## [Goal of the exercise]
Could you copy every line of the data that contains "Atlanta"?

##### Materials provided

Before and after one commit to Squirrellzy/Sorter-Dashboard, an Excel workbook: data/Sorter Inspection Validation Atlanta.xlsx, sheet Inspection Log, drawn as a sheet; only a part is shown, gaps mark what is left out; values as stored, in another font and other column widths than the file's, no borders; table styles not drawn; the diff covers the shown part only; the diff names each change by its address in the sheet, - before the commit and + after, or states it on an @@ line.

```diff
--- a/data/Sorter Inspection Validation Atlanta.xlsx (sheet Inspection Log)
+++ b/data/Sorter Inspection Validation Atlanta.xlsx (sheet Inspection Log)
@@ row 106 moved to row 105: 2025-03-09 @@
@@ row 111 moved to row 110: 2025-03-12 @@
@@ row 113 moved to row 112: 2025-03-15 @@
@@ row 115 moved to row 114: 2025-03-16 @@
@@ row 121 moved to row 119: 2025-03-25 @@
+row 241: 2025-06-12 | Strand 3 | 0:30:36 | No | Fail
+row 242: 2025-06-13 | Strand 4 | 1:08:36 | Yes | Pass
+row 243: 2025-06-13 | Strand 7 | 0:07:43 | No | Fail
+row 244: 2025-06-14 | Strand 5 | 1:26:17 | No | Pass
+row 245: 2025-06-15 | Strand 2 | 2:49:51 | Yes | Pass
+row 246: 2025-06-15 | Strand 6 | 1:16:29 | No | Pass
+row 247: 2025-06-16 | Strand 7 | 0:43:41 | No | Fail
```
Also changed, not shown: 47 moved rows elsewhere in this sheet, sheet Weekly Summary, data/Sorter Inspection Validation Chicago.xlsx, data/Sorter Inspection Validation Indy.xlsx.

##########

## [Exercise result]
Before and after one commit to Squirrellzy/Sorter-Dashboard, an Excel workbook: data/Sorter Inspection Validation Atlanta.xlsx, sheet Inspection Log, drawn as a sheet; only a part is shown, gaps mark what is left out; values as stored, in another font and other column widths than the file's, no borders; table styles not drawn; the diff covers the shown part only; the diff names each change by its address in the sheet, - before the commit and + after, or states it on an @@ line.
--- a/data/Sorter Inspection Validation Atlanta.xlsx (sheet Inspection Log)
+++ b/data/Sorter Inspection Validation Atlanta.xlsx (sheet Inspection Log)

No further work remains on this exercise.